Since I posted a recap of my "10 Things to Do in 2010" last week, I've been thinking about what 2011 holds for Connect the Dots. I don't have a list yet - I'm still figuring out what I want to focus on this year. But I do know at least one thing I want to work on...
A few weeks ago, I posted about my current life philosophy: "You are creating a work of art called your life." While this was my focus for 2010, I'm feeling ready to move on to a new philosophy, one that my Mom frequently tells me when we talk on the phone: "Keep it simple."
2010 was an exciting year of changes and growth. I went from being full-time at the museum, to dropping down to part-time to devote more energy Connect the Dots, The Hive Archive, and New Urban Arts. Then I left the museum for a new part-time job at the Rhode Island Council for the Humanities. Now, I find myself walking around with three different types of business cards in my pockets. When people ask me how my job is going, I say, "Which one?"
It's exciting to be working on so many stimulating and wonderful projects. But it's also exhausting. I've divided myself into little parts, and sometimes I feel unable to be my best at any one of those things. Having some time off over the holidays was so good for me - I could unwind, take a break from going a mile a minute, and get some perspective.
I picked up this book, "The Laws of Simplicity" by John Maeda, to help me think about how to simplify in 2011. It's a quick read, just 100 pages, and I pulled out a few nuggets that could help me feel less overwhelmed. There's one that I want to share with you, because it's too perfect.
Maeda talks about Gestalt Psychology, and how the human mind likes to find patterns and organize things into groups. He's applying it to the evolution of the controls on an ipod, but go figure - I found that I can apply it directly to my life.
He writes: "What the difference between the cluster of 30 dots displayed [in the middle], and those on the [left]? The answer is simple. [In the middle] there is no order to the randomly placed dots; on the [left] there is a clear grouping of some of the dots. We immediately pick out the group of dots as a "whole," even though it's composed of many little dots. In effect by gathering the dots into the group as on the [left], we have simplified the otherwise haphazard display of 30 dots by giving order to the chaos" (Page 18). An then there's the figure on the right, where "the cloud of dots represents where all of the individual elements have melted into one as if they were optically blurred through a lens" (Page 20).
Okay, here's how it applies to my life: on the left, I have what I've been referring to as my "four jobs." When separate, they are overwhelming and disjointed. I need to change how I think about my work to the blurred figure on the right. I have my work at the Humanities Council, and I'm an Artist. My work with The Hive Archive (organizing networking for artists) and New Urban Arts (teaching art) are merely extensions of Connect the Dots and my work as an Artist.
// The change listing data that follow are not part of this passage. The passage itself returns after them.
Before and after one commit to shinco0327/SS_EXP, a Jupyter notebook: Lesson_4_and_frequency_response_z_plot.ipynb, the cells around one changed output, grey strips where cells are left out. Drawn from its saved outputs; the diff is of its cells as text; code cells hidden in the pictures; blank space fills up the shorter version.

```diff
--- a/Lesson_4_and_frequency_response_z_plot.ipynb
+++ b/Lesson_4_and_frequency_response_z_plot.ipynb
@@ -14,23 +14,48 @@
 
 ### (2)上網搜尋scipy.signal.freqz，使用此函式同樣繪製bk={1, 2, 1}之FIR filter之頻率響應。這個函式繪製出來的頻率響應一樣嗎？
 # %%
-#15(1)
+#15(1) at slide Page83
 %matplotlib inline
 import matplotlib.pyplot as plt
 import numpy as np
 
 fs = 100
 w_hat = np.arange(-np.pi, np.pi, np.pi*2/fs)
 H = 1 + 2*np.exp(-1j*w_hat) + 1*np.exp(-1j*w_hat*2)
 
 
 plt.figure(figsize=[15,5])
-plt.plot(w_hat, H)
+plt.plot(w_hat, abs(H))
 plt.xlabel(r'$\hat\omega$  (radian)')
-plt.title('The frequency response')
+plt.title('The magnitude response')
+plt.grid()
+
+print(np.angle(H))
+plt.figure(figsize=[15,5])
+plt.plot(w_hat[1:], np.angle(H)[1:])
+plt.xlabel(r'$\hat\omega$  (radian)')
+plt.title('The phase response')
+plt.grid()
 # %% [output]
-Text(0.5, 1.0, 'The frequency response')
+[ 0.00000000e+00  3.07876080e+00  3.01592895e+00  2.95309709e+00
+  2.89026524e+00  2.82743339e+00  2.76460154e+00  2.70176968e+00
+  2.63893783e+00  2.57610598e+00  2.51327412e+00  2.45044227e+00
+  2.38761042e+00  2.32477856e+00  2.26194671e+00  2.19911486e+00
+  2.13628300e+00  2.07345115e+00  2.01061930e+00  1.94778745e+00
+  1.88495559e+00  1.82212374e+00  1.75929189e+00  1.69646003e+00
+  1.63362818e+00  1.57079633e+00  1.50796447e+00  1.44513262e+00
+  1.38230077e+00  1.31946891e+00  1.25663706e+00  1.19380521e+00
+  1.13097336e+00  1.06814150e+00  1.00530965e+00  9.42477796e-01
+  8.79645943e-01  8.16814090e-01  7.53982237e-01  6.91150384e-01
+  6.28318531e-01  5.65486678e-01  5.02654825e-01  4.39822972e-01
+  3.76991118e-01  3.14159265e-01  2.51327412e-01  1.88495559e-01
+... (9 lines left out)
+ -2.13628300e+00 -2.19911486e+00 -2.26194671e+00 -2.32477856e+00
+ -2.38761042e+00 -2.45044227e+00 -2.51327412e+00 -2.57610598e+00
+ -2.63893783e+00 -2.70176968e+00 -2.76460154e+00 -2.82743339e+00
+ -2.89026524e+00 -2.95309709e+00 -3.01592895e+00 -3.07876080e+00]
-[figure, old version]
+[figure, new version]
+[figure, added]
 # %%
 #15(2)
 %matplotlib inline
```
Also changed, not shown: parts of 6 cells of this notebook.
Do you see the crazy thing here? I have to connect the dots. Literally.
So starting now, I'm connecting the dots and making myself whole again. Keeping it simple. Just like Mom says.